Why is the City shutting down ECDs?

Peter Fenton, former chief education specialist in the Western Cape Education Department, Ocean View

My letter refers to the article “Children’s haven closes again” (Echo, June 15).

The Ocean View Care Centre does the following (and more): It counters malnutrition (thereby improving cognitive development and capacity for learning); it provides a haven of safety and protection from both the violence and neglect that surrounds these children; and it nurtures co-operation, respect and a love of learning.

Courtesy of Grassroots Educare Trust, ECD teachers are trained (previously unqualified and unemployed) and a structured early learning programme prepares the children for a successful transition into Grade 1.

Local primary schools will be able to attest to this.

The children receive two warm meals – for many their only nutrition of the day.

And as far as I know, this is the only fee-free pre-school in all of Ocean View (where some pre-schools charge more than the entire child support grant of R500 per month).

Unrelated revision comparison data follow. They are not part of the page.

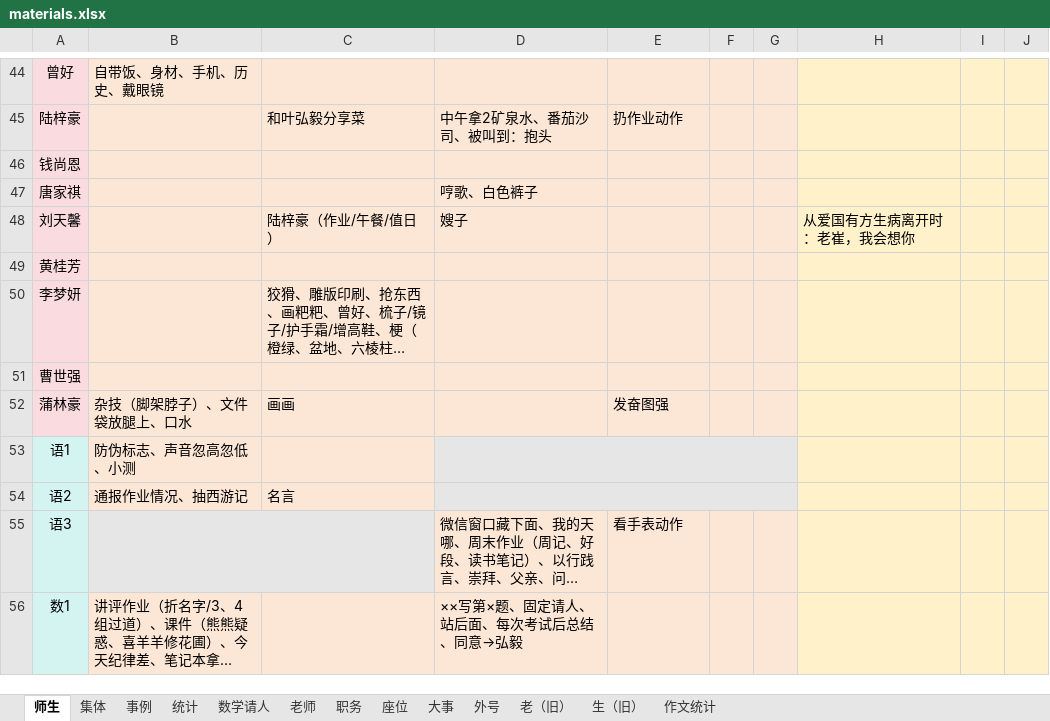
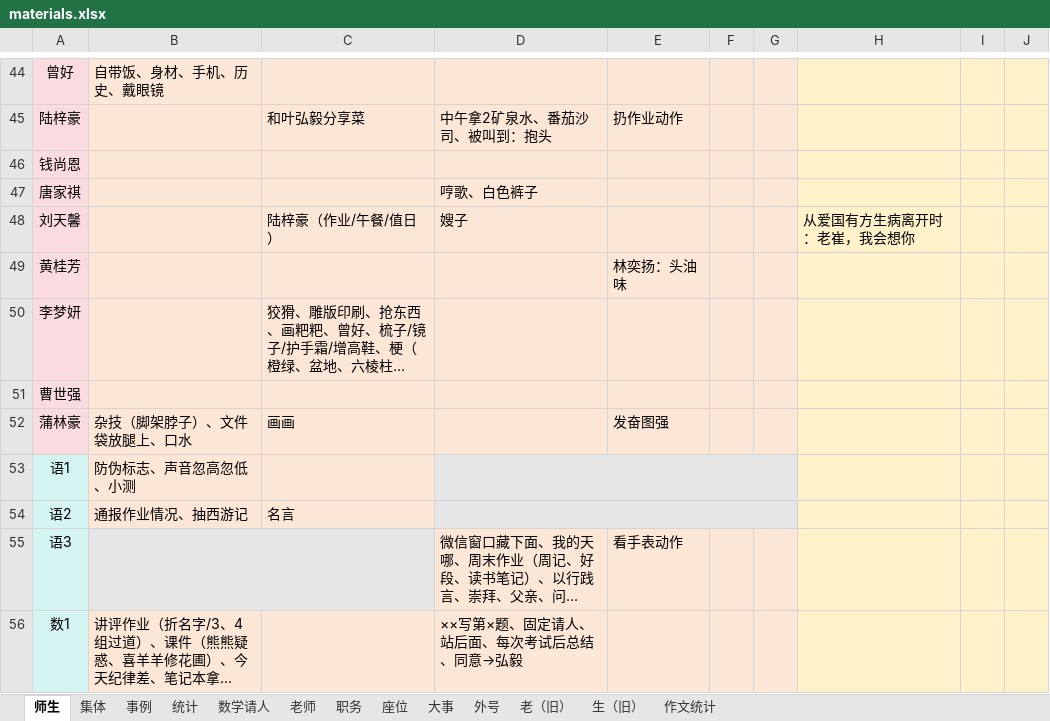
Before and after one commit to dsywy1698/dsywy1698.github.io, an Excel workbook: c/materials.xlsx, sheet 师生, drawn as a sheet; only a part is shown, gaps mark what is left out; long unchanged cells end in …; values as stored, in another font and other column widths than the file's, no borders; conditional formats not drawn; the diff names each change by its address in the sheet, - before the commit and + after, or states it on an @@ line.

```diff
--- a/c/materials.xlsx (sheet 师生)
+++ b/c/materials.xlsx (sheet 师生)
-E49: (empty)
+E49: 林奕扬：头油味
```
Also changed, not shown: 3 other files.
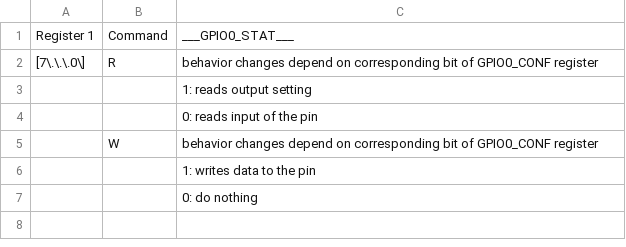
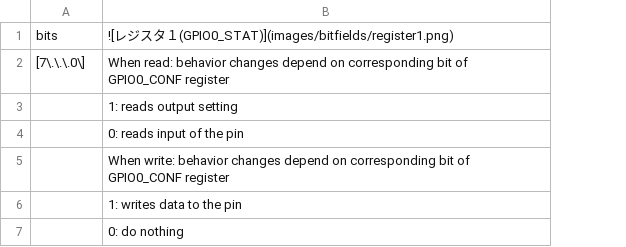
Before and after one commit to K4zuki/tinyI2C, a CSV file: doc/data/register1.csv, drawn as a sheet; removed rows and columns are numbered as before the commit, all else as after; the diff names each change by its address in the sheet, - before the commit and + after, or states it on an @@ line.

Commit message:
[ DOC ] start using bitfield for register description tables
- register 0
- register 1

```diff
--- a/doc/data/register1.csv
+++ b/doc/data/register1.csv
-column B, rows 2-5: R |  |  | W
-row 1: Register 1 | Command | ___GPIO0_STAT___
+row 1: bits | ![レジスタ１(GPIO0_STAT)](images/bitfields/register1.png)
-B2: behavior changes…
+B2: When read: behavior changes…
-B5: behavior changes…
+B5: When write: behavior changes…
```
Also changed, not shown: 3 other files.
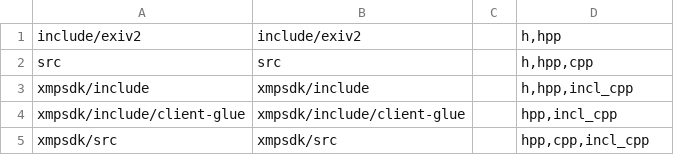
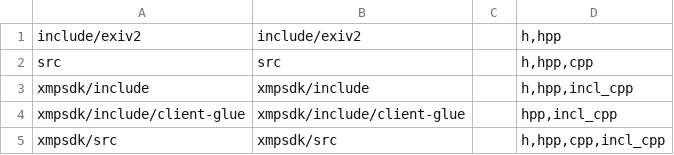
Before and after one commit to nextgis-borsch/lib_exiv, a CSV file: opt/folders.csv, drawn as a sheet.

Commit message:
Updated opt/folders.csv

```diff
--- a/opt/folders.csv
+++ b/opt/folders.csv
@@ -4,2 +4,2 @@ xmpsdk/include,xmpsdk/include,,"h,hpp,incl_cpp"
 xmpsdk/include/client-glue,xmpsdk/include/client-glue,,"hpp,incl_cpp"
-xmpsdk/src,xmpsdk/src,,"hpp,cpp,incl_cpp"
+xmpsdk/src,xmpsdk/src,,"h,hpp,cpp,incl_cpp"
```
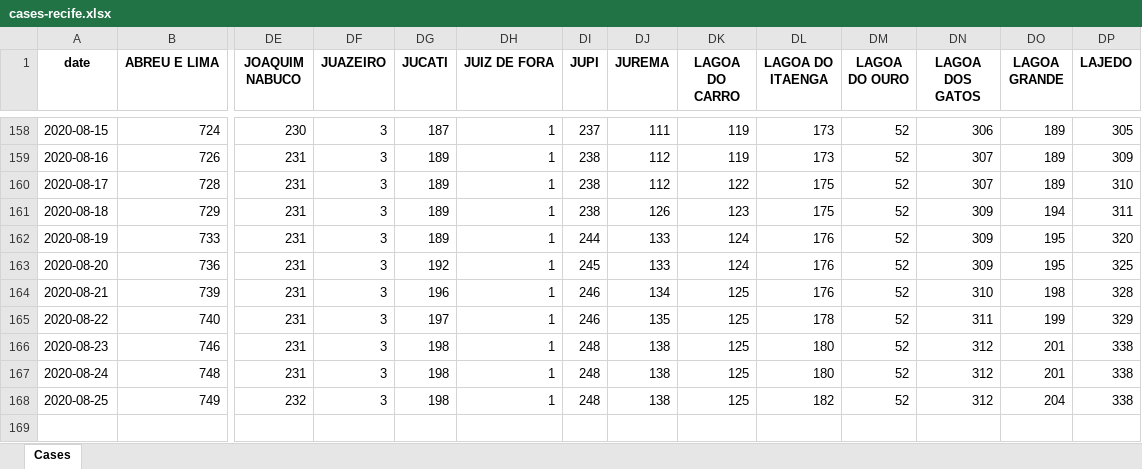
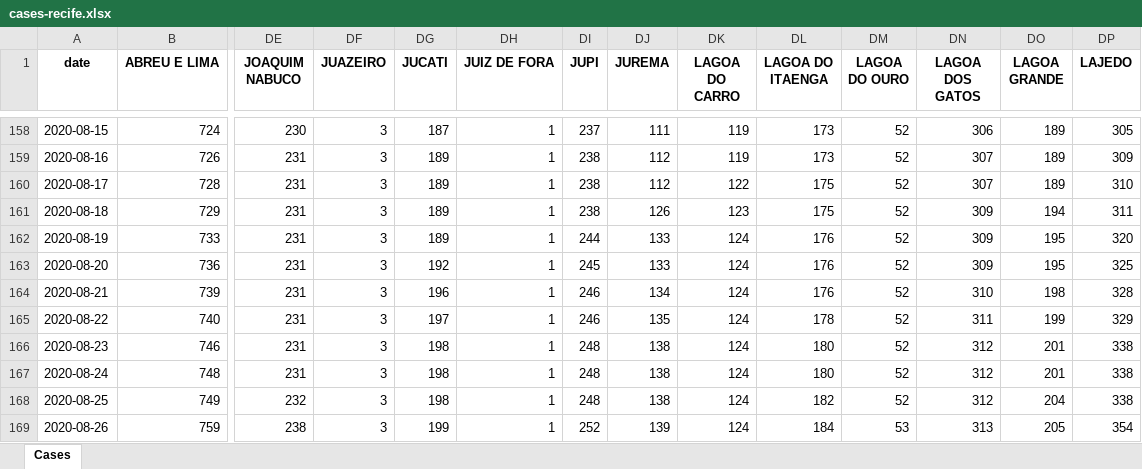
Before and after one commit to allissondantas/BIOCOMSC-COVID19-MAT2PY, an Excel workbook: data/cases-recife.xlsx, sheet Cases, drawn as a sheet; only a part is shown, gaps mark what is left out; values as stored, in another font and other column widths than the file's, no borders; rows hold the shown columns only; the diff names each change by its address in the sheet, - before the commit and + after, or states it on an @@ line.

```diff
--- a/data/cases-recife.xlsx (sheet Cases)
+++ b/data/cases-recife.xlsx (sheet Cases)
-DK164:DK168 (LAGOA DO CARRO): 125
+DK164:DK168 (LAGOA DO CARRO): 124
+row 169: 2020-08-26 | 759 | 238 | 3 | 199 | 1 | 252 | 139 | 124 | 184 | 53 | 313 | 205 | 354
```
Also changed, not shown: data/Data_Brasil.xlsx, 55 other files.
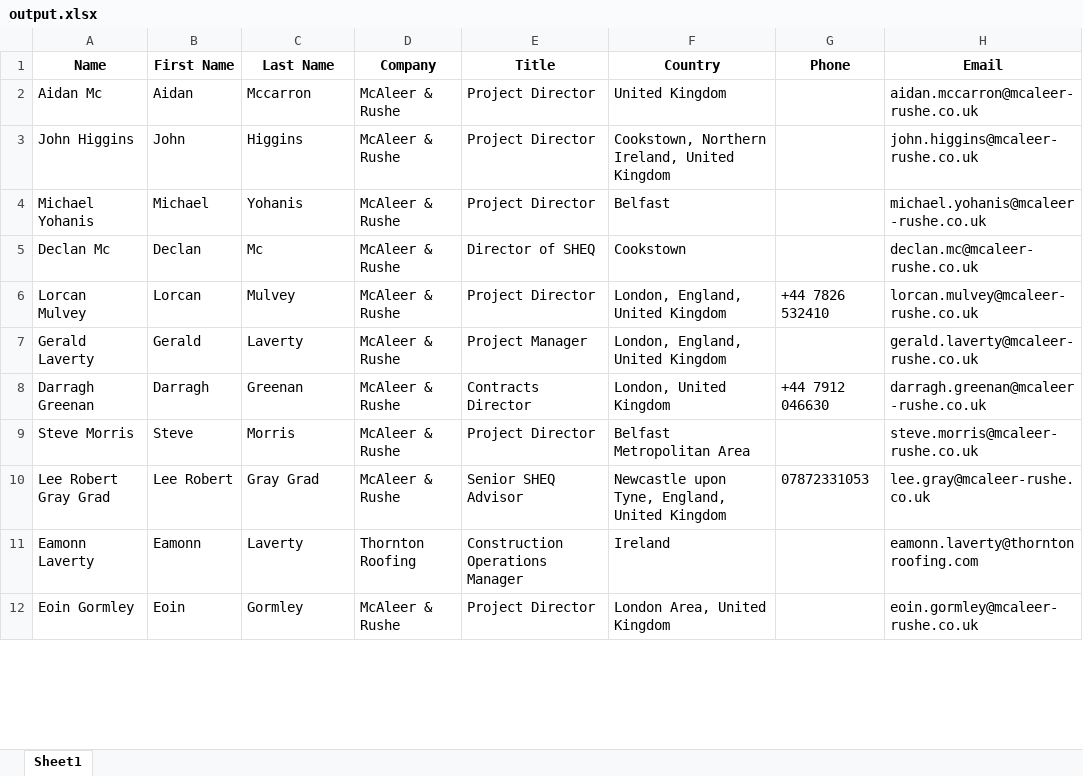
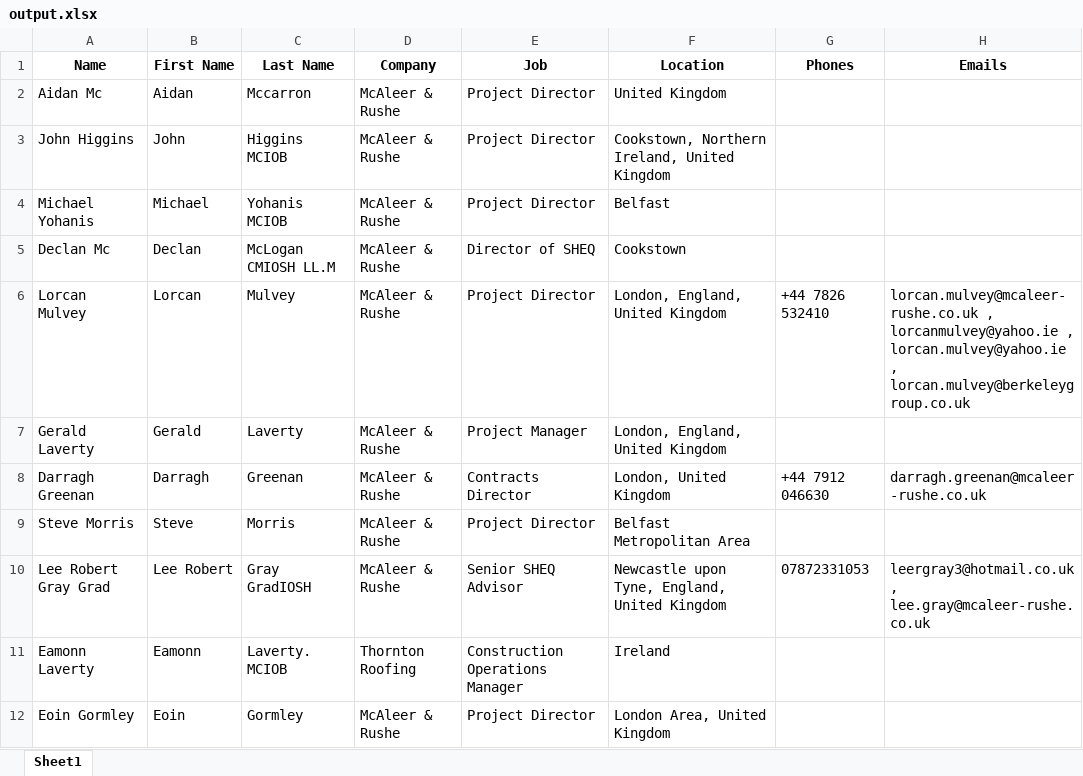
Before and after one commit to aryansingh920/ln_xlsx_crm, an Excel workbook: server/output/output.xlsx, sheet Sheet1, drawn as a sheet; only a part is shown; values as stored, in another font and other column widths than the file's, no borders; the diff covers the shown part only; the diff names each change by its address in the sheet, - before the commit and + after, or states it on an @@ line.

```diff
--- a/server/output/output.xlsx (sheet Sheet1)
+++ b/server/output/output.xlsx (sheet Sheet1)
-E1: Title
+E1: Job
-F1: Country
+F1: Location
-G1: Phone
+G1: Phones
-H1: Email
+H1: Emails
-H2 (Emails): aidan.mccarron@mcaleer-rushe.co.uk
+H2 (Emails): (empty)
-C3 (Last Name): Higgins
+C3 (Last Name): Higgins MCIOB
-H3 (Emails): john.higgins@mcaleer-rushe.co.uk
+H3 (Emails): (empty)
-C4 (Last Name): Yohanis
+C4 (Last Name): Yohanis MCIOB
-H4 (Emails): michael.yohanis@mcaleer-rushe.co.uk
+H4 (Emails): (empty)
-C5 (Last Name): Mc
+C5 (Last Name): McLogan CMIOSH LL.M
-H5 (Emails): declan.mc@mcaleer-rushe.co.uk
+H5 (Emails): (empty)
-H6 (Emails): lorcan.mulvey@mcaleer-rushe.co.uk
+H6 (Emails): lorcan.mulvey@mcaleer-rushe.co.uk , lorcanmulvey@yahoo.ie , lorcan.mulvey@yahoo.ie , lorcan.mulvey@berkeleygroup.co.uk
-H7 (Emails): gerald.laverty@mcaleer-rushe.co.uk
+H7 (Emails): (empty)
-H9 (Emails): steve.morris@mcaleer-rushe.co.uk
+H9 (Emails): (empty)
-C10 (Last Name): Gray Grad
+C10 (Last Name): Gray GradIOSH
-H10 (Emails): lee.gray@mcaleer-rushe.co.uk
+H10 (Emails): leergray3@hotmail.co.uk , lee.gray@mcaleer-rushe.co.uk
-C11 (Last Name): Laverty
+C11 (Last Name): Laverty. MCIOB
-H11 (Emails): eamonn.laverty@thorntonroofing.com
+H11 (Emails): (empty)
-H12 (Emails): eoin.gormley@mcaleer-rushe.co.uk
+H12 (Emails): (empty)
```
Also changed, not shown: 11 edited cells elsewhere in this sheet, server/uploads/output.xlsx, 3 other files.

The alternative for these children – which the Care Centre is trying so hard to mitigate – is a trajectory of abuse (in all its forms), incomplete education, drugs, gangsterism and crime.

These societal “ills” adversely impact the quality of life for the residents of Ocean View – but also for us all (including “privileged” neighbouring communities).

Which is why the closure of this centre should ring alarm bells not just for the residents of Ocean View, but surrounding communities too.

Actually, about 60% of ECD centres in the Western Cape are not registered. There are obvious risks in operating an unregistered facility, and enough reasons to chase compliance.

But this is a developing country – not Finland. Un-insulated shipping containers do not burn.

Water and electrical connections were done by the City, and can be remedied by the City (which owns the land and the containers).

Closing down the Care Centre with its 100 or so children in the middle of winter, is beyond madness.

Registering an ECD centre is a terribly complex affair. It’s time-consuming, frustrating and expensive – particularly insofar as achieving compliance with municipal by-laws (zoning certificates, approved building plans, etc, etc.)

But without registration, centres have no access to the state subsidy for ECD programmes (R17/child/day).

This Catch-22 is far less of an issue in Fish Hoek, for example (where most ECD centres are also not registered) than it is in Masiphumelele or Ocean View (where most parents cannot afford fees beyond a nominal R200 to R500 per month, as opposed to fees of several thousand which obviate the need for a subsidy).

The City of Cape Town should be assisting ECD centres to achieve compliance.

As far as I am aware, the City is in fact assisting two pre-school centres in Masi and one in Ocean View – but these are already well-established centres.

Neither Department of Social Development nor the Department of Education (which took over ECD in April last year) are in the business of closing down ECD centres.

What justifiable reason does the City (that cares) have for doggedly insisting on closing this particular centre down?

Surely it would be better for all to invest its time and energy in supporting the Care Centre to meet its norms and standards for safety?

Globally, it is recognised that investing in ECD can yield high returns – higher than interventions for any other age groups (consider mainstream schooling, or NSFAS at the other end of the education spectrum).

The release of the PIRLS 2021 reading survey last month showed that 81% of South Africa’s Grade 4’s cannot read in any language (a worsening from 78% in 2016). Yes, if you are one of the few that can read for comprehension, you read that figure correctly.

Of 43 countries participating in the survey, South Africa came last. And of 33 countries tracking losses from 2016 to 2021, South Africa had the biggest decline, setting us back a decade. And still we close down centres of learning?

The average Brazilian Grade 4 child is 3 years ahead of the average South African Grade 4 child, despite Brazil and SA having roughly similar GDP per capita.

When I last looked, Ocean View had a higher school drop-out rate than the national average.

Dropping out of school yields a higher likelihood of dropping into child-pregnancy, drugs, unemployment, crime. These all contribute to the ever-increasing demand for social grants (with a commensurate decrease in available budgets for, say, building schools). They also contribute to the ever-increasing case-loads of social workers that cost the state far more than the “prevention and early intervention” of a R17/day subsidy.

When a care centre in Ocean View is shut down and 100 young lives are affected, there is a ripple effect that reaches us all over time. Let’s get the Care Centre back on track. What can you do to assist?

• The City of Cape Town responds: The City is currently developing a plan of action to assist and facilitate ECDs to become compliant and to enable them as organisations to become registered with the Western Cape Government.

The Children’s Haven was originally developed as an outcome of the World Design Capital initiative and has been in operation since 2015.

It emerged recently that there were various issues which required resolution in relation to the safety of the teachers, care-givers and the children within the facility and a notice was served by the City of Cape Town on 5 June 2023.

Since then, a series of inter-departmental meetings have been held by the City of Cape Town in order to find a way to facilitate and support the resolution of these safety issues.

The City has planned a meeting with the owner of the facility for this week in order to discuss the matter and agree on the way forward.